> _What is being asked_
Which lines in the records below contain the word "relative"? Copy each of them.

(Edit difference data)
-.-.-
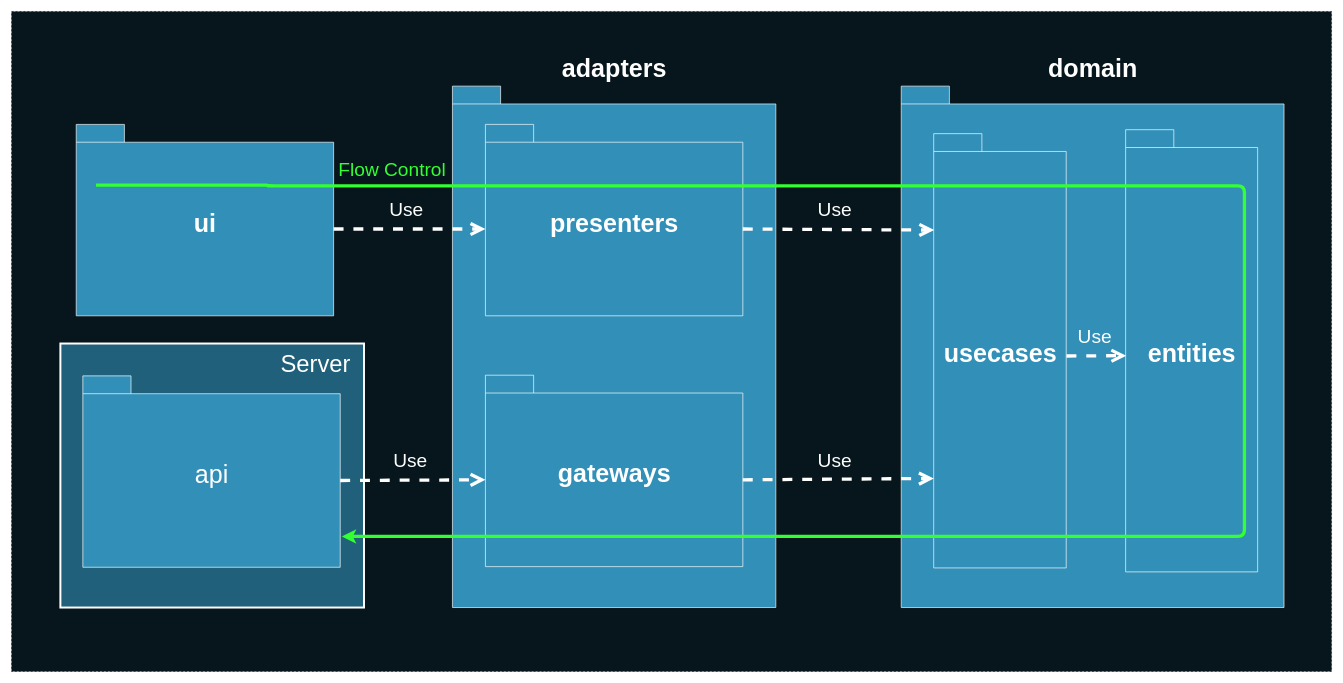
Before: deck/ru/diagrams/packagesDependenciesFlowControl.drawio in AlexanderLapygin/ca-react-rest-api-starter, a draw.io diagram. Source tidied: cells renumbered, new cells numbered last; positions are measured from the earlier drawing's top-left corner, leaving out a move shared by most shapes. Both pictures are drawn from the tidied source at 66%, with x=0, y=0 at pixel (11, 11).
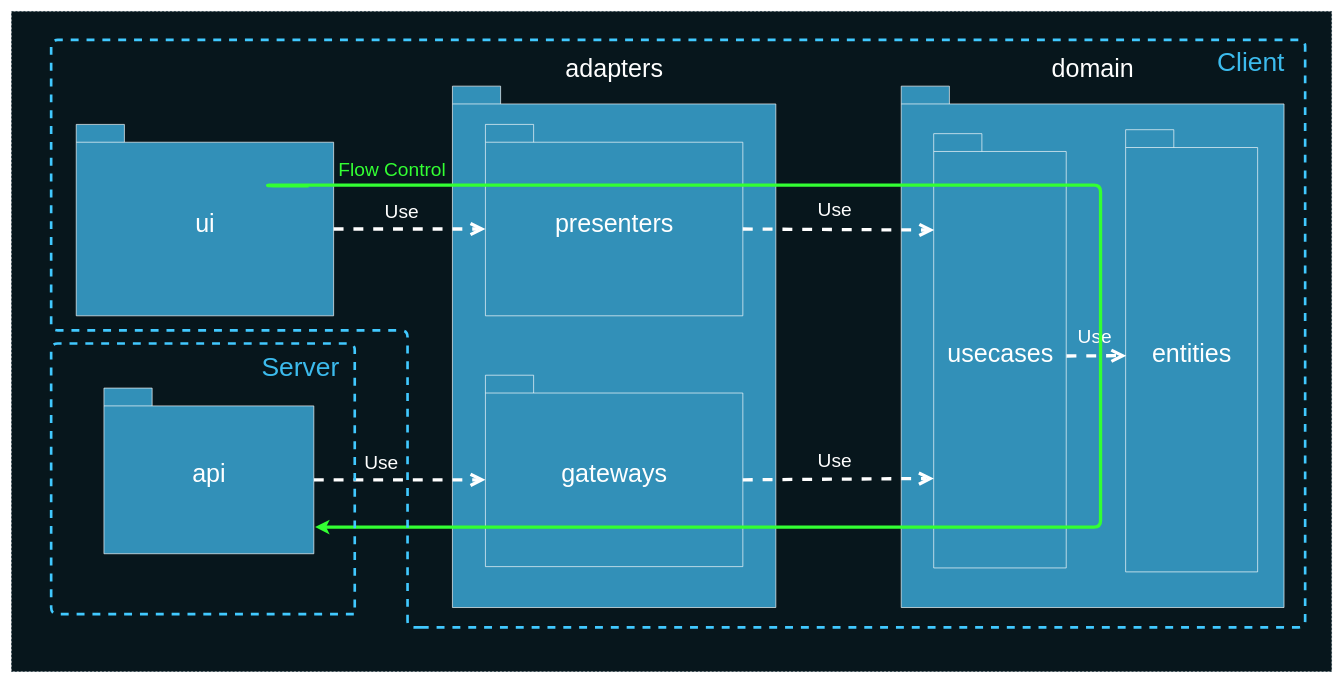
After the change.

The change refers to these unchanged cells:
```xml
<mxCell id="4" style="group;" parent="1" vertex="1">
  <mxGeometry x="668" y="113" width="490" height="790" as="geometry" />
</mxCell>
<mxCell id="8" style="group;" parent="1" vertex="1">
  <mxGeometry x="1348" y="113" width="580" height="790" as="geometry" />
</mxCell>
```

Change to the diagram source:
```diff
@@
-    <mxCell id="3" value="&lt;font color=&quot;#ffffff&quot; style=&quot;font-size: 38px&quot;&gt;ui&lt;/font&gt;" style="shape=folder;fontStyle=1;spacingTop=10;tabWidth=73;tabHeight=27;tabPosition=left;html=1;strokeColor=#FFFFFF;fillColor=#3290B8;" parent="1" vertex="1">
+    <mxCell id="3" value="&lt;font color=&quot;#ffffff&quot; style=&quot;font-size: 38px&quot;&gt;ui&lt;/font&gt;" style="shape=folder;fontStyle=0;spacingTop=10;tabWidth=73;tabHeight=27;tabPosition=left;html=1;strokeColor=#FFFFFF;fillColor=#3290B8;" parent="1" vertex="1">
       <mxGeometry x="98" y="171" width="390" height="290" as="geometry" />
     </mxCell>
@@
-    <mxCell id="5" value="&lt;font color=&quot;#ffffff&quot; style=&quot;font-size: 38px&quot;&gt;adapters&lt;/font&gt;" style="shape=folder;fontStyle=1;spacingTop=10;tabWidth=73;tabHeight=27;tabPosition=left;html=1;strokeColor=#FFFFFF;fillColor=#3290B8;labelPosition=center;verticalLabelPosition=top;align=center;verticalAlign=bottom;" parent="4" vertex="1">
+    <mxCell id="5" value="&lt;font color=&quot;#ffffff&quot; style=&quot;font-size: 38px&quot;&gt;adapters&lt;/font&gt;" style="shape=folder;fontStyle=0;spacingTop=10;tabWidth=73;tabHeight=27;tabPosition=left;html=1;strokeColor=#FFFFFF;fillColor=#3290B8;labelPosition=center;verticalLabelPosition=top;align=center;verticalAlign=bottom;" parent="4" vertex="1">
       <mxGeometry width="490" height="790" as="geometry" />
     </mxCell>
-    <mxCell id="6" value="&lt;font color=&quot;#ffffff&quot; style=&quot;font-size: 38px&quot;&gt;presenters&lt;/font&gt;" style="shape=folder;fontStyle=1;spacingTop=10;tabWidth=73;tabHeight=27;tabPosition=left;html=1;strokeColor=#FFFFFF;fillColor=#3290B8;" parent="4" vertex="1">
+    <mxCell id="6" value="&lt;font color=&quot;#ffffff&quot; style=&quot;font-size: 38px&quot;&gt;presenters&lt;/font&gt;" style="shape=folder;fontStyle=0;spacingTop=10;tabWidth=73;tabHeight=27;tabPosition=left;html=1;strokeColor=#FFFFFF;fillColor=#3290B8;" parent="4" vertex="1">
       <mxGeometry x="50" y="58" width="390" height="290" as="geometry" />
     </mxCell>
-    <mxCell id="7" value="&lt;font color=&quot;#ffffff&quot; style=&quot;font-size: 38px&quot;&gt;gateways&lt;/font&gt;" style="shape=folder;fontStyle=1;spacingTop=10;tabWidth=73;tabHeight=27;tabPosition=left;html=1;strokeColor=#FFFFFF;fillColor=#3290B8;" parent="4" vertex="1">
+    <mxCell id="7" value="&lt;font color=&quot;#ffffff&quot; style=&quot;font-size: 38px&quot;&gt;gateways&lt;/font&gt;" style="shape=folder;fontStyle=0;spacingTop=10;tabWidth=73;tabHeight=27;tabPosition=left;html=1;strokeColor=#FFFFFF;fillColor=#3290B8;" parent="4" vertex="1">
       <mxGeometry x="50" y="438" width="390" height="290" as="geometry" />
     </mxCell>
@@
-    <mxCell id="9" value="&lt;font color=&quot;#ffffff&quot; style=&quot;font-size: 38px&quot;&gt;domain&lt;/font&gt;" style="shape=folder;fontStyle=1;spacingTop=10;tabWidth=73;tabHeight=27;tabPosition=left;html=1;strokeColor=#FFFFFF;fillColor=#3290B8;labelPosition=center;verticalLabelPosition=top;align=center;verticalAlign=bottom;" parent="8" vertex="1">
+    <mxCell id="9" value="&lt;font color=&quot;#ffffff&quot; style=&quot;font-size: 38px&quot;&gt;domain&lt;/font&gt;" style="shape=folder;fontStyle=0;spacingTop=10;tabWidth=73;tabHeight=27;tabPosition=left;html=1;strokeColor=#FFFFFF;fillColor=#3290B8;labelPosition=center;verticalLabelPosition=top;align=center;verticalAlign=bottom;" parent="8" vertex="1">
       <mxGeometry width="580" height="790" as="geometry" />
     </mxCell>
-    <mxCell id="10" value="&lt;font color=&quot;#ffffff&quot; style=&quot;font-size: 38px&quot;&gt;entities&lt;/font&gt;" style="shape=folder;fontStyle=1;spacingTop=10;tabWidth=73;tabHeight=27;tabPosition=left;html=1;strokeColor=#FFFFFF;fillColor=#3290B8;" parent="8" vertex="1">
+    <mxCell id="10" value="&lt;font color=&quot;#ffffff&quot; style=&quot;font-size: 38px&quot;&gt;entities&lt;/font&gt;" style="shape=folder;fontStyle=0;spacingTop=10;tabWidth=73;tabHeight=27;tabPosition=left;html=1;strokeColor=#FFFFFF;fillColor=#3290B8;" parent="8" vertex="1">
       <mxGeometry x="340" y="66" width="200" height="670" as="geometry" />
     </mxCell>
-    <mxCell id="11" value="&lt;font color=&quot;#ffffff&quot; style=&quot;font-size: 38px&quot;&gt;usecases&lt;/font&gt;" style="shape=folder;fontStyle=1;spacingTop=10;tabWidth=73;tabHeight=27;tabPosition=left;html=1;strokeColor=#FFFFFF;fillColor=#3290B8;" parent="8" vertex="1">
+    <mxCell id="11" value="&lt;font color=&quot;#ffffff&quot; style=&quot;font-size: 38px&quot;&gt;usecases&lt;/font&gt;" style="shape=folder;fontStyle=0;spacingTop=10;tabWidth=73;tabHeight=27;tabPosition=left;html=1;strokeColor=#FFFFFF;fillColor=#3290B8;" parent="8" vertex="1">
       <mxGeometry x="49.2" y="72" width="200.8" height="658" as="geometry" />
     </mxCell>
@@
     <mxCell id="13" value="Use" style="endArrow=open;endSize=12;dashed=1;html=1;strokeColor=#FFFFFF;strokeWidth=5;fontSize=29;fontColor=#FFFFFF;entryX=0;entryY=0;entryDx=0;entryDy=158.5;entryPerimeter=0;exitX=0;exitY=0;exitDx=390;exitDy=158.5;exitPerimeter=0;labelBackgroundColor=none;" parent="1" edge="1" source="3" target="6">
-      <mxGeometry x="-0.04" y="29" relative="1" as="geometry" />
+      <mxGeometry x="-0.11" y="26" relative="1" as="geometry">
+        <mxPoint x="1" as="offset" />
+      </mxGeometry>
     </mxCell>
@@
-    <mxCell id="17" style="group;" parent="1" vertex="1">
-      <mxGeometry x="74" y="503" width="460" height="400" as="geometry" />
-    </mxCell>
-    <mxCell id="18" style="rounded=0;whiteSpace=wrap;html=1;strokeColor=#FFFFFF;strokeWidth=3;fillColor=#21607A;fontSize=23;fontColor=#FFFFFF;" parent="17" vertex="1">
-      <mxGeometry width="460" height="400" as="geometry" />
-    </mxCell>
-    <mxCell id="19" value="&lt;font color=&quot;#ffffff&quot; style=&quot;font-size: 38px ; font-weight: normal&quot;&gt;api&lt;/font&gt;" style="shape=folder;fontStyle=1;spacingTop=10;tabWidth=73;tabHeight=27;tabPosition=left;html=1;strokeColor=#FFFFFF;fillColor=#3290B8;" parent="17" vertex="1">
-      <mxGeometry x="34" y="49" width="390" height="290" as="geometry" />
-    </mxCell>
-    <mxCell id="20" value="Server" style="text;html=1;strokeColor=none;fillColor=none;align=center;verticalAlign=middle;whiteSpace=wrap;rounded=0;fontSize=36;fontColor=#FFFFFF;fontStyle=0;" parent="17" vertex="1">
-      <mxGeometry x="327" y="21" width="120" height="20" as="geometry" />
-    </mxCell>
     <mxCell id="21" style="edgeStyle=segmentEdgeStyle;endArrow=classic;html=1;labelBackgroundColor=none;strokeColor=#33FF33;strokeWidth=5;fontSize=29;fontColor=#FFFFFF;entryX=1.006;entryY=0.839;entryDx=0;entryDy=0;entryPerimeter=0;" parent="1" edge="1" target="19">
       <mxGeometry relative="1" as="geometry">
-        <mxPoint x="128" y="263" as="sourcePoint" />
+        <mxPoint x="450" y="264" as="sourcePoint" />
         <Array as="points">
-          <mxPoint x="388" y="263" />
           <mxPoint x="388" y="264" />
-          <mxPoint x="1868" y="264" />
-          <mxPoint x="1868" y="795" />
+          <mxPoint x="1650" y="263" />
+          <mxPoint x="1650" y="781" />
         </Array>
       </mxGeometry>
     </mxCell>
-    <mxCell id="22" value="Use" style="endArrow=open;endSize=12;dashed=1;html=1;strokeColor=#FFFFFF;strokeWidth=5;fontSize=29;fontColor=#FFFFFF;entryX=0;entryY=0;entryDx=0;entryDy=158.5;entryPerimeter=0;exitX=0;exitY=0;exitDx=390;exitDy=158.5;labelBackgroundColor=none;exitPerimeter=0;" parent="1" edge="1" source="19" target="7">
-      <mxGeometry x="-0.04" y="29" relative="1" as="geometry" />
+    <mxCell id="22" value="Use" style="endArrow=open;endSize=12;dashed=1;html=1;strokeColor=#FFFFFF;strokeWidth=5;fontSize=29;fontColor=#FFFFFF;entryX=0;entryY=0;entryDx=0;entryDy=158.5;entryPerimeter=0;exitX=0;exitY=0;exitDx=318;exitDy=139;labelBackgroundColor=none;exitPerimeter=0;" parent="1" edge="1" source="19" target="7">
+      <mxGeometry x="-0.22" y="27" relative="1" as="geometry">
+        <mxPoint x="1" y="1" as="offset" />
+      </mxGeometry>
     </mxCell>
+    <mxCell id="23" style="group;" parent="1" vertex="1">
+      <mxGeometry x="50" y="43" width="1934" height="890" as="geometry" />
+    </mxCell>
+    <mxCell id="24" style="group;" parent="23" vertex="1">
+      <mxGeometry x="10" width="1924" height="890" as="geometry" />
+    </mxCell>
+    <mxCell id="25" style="edgeStyle=segmentEdgeStyle;endArrow=none;html=1;strokeColor=#41C9FF;strokeWidth=4;endFill=0;dashed=1;" parent="24" edge="1">
+      <mxGeometry relative="1" as="geometry">
+        <mxPoint x="560" y="890" as="sourcePoint" />
+        <mxPoint x="560" y="890" as="targetPoint" />
+        <Array as="points">
+          <mxPoint x="1900" y="890" />
+          <mxPoint x="1900" />
+          <mxPoint />
+          <mxPoint y="440" />
+          <mxPoint x="540" y="440" />
+          <mxPoint x="540" y="890" />
+        </Array>
+      </mxGeometry>
+    </mxCell>
+    <mxCell id="26" value="Client" style="text;html=1;strokeColor=none;fillColor=none;align=center;verticalAlign=middle;whiteSpace=wrap;rounded=0;fontColor=#3CBBED;fontSize=40;" parent="24" vertex="1">
+      <mxGeometry x="1712" y="3" width="212" height="60" as="geometry" />
+    </mxCell>
+    <mxCell id="27" style="group;" parent="1" vertex="1">
+      <mxGeometry x="60" y="503" width="484" height="410" as="geometry" />
+    </mxCell>
+    <mxCell id="19" value="&lt;font color=&quot;#ffffff&quot; style=&quot;font-size: 38px;&quot;&gt;api&lt;/font&gt;" style="shape=folder;fontStyle=0;spacingTop=10;tabWidth=73;tabHeight=27;tabPosition=left;html=1;strokeColor=#FFFFFF;fillColor=#3290B8;" parent="27" vertex="1">
+      <mxGeometry x="80" y="67.5" width="318" height="251" as="geometry" />
+    </mxCell>
+    <mxCell id="28" style="group;" parent="27" vertex="1">
+      <mxGeometry width="484" height="410" as="geometry" />
+    </mxCell>
+    <mxCell id="29" style="edgeStyle=segmentEdgeStyle;endArrow=none;html=1;strokeColor=#41C9FF;strokeWidth=4;endFill=0;dashed=1;" parent="28" edge="1">
+      <mxGeometry relative="1" as="geometry">
+        <mxPoint x="460" y="400" as="sourcePoint" />
+        <mxPoint x="460" y="410" as="targetPoint" />
+        <Array as="points">
+          <mxPoint x="460" />
+          <mxPoint />
+          <mxPoint y="410" />
+          <mxPoint x="460" y="410" />
+        </Array>
+      </mxGeometry>
+    </mxCell>
+    <mxCell id="20" value="Server" style="text;html=1;strokeColor=none;fillColor=none;align=center;verticalAlign=middle;whiteSpace=wrap;rounded=0;fontColor=#3CBBED;fontSize=40;" parent="28" vertex="1">
+      <mxGeometry x="272" y="4.5" width="212" height="60" as="geometry" />
+    </mxCell>
```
-.-.-
> _Response to this exercise_
-      <mxGeometry x="-0.04" y="29" relative="1" as="geometry" />
+      <mxGeometry x="-0.11" y="26" relative="1" as="geometry">
       <mxGeometry relative="1" as="geometry">
-      <mxGeometry x="-0.04" y="29" relative="1" as="geometry" />
+      <mxGeometry x="-0.22" y="27" relative="1" as="geometry">
+      <mxGeometry relative="1" as="geometry">
+      <mxGeometry relative="1" as="geometry">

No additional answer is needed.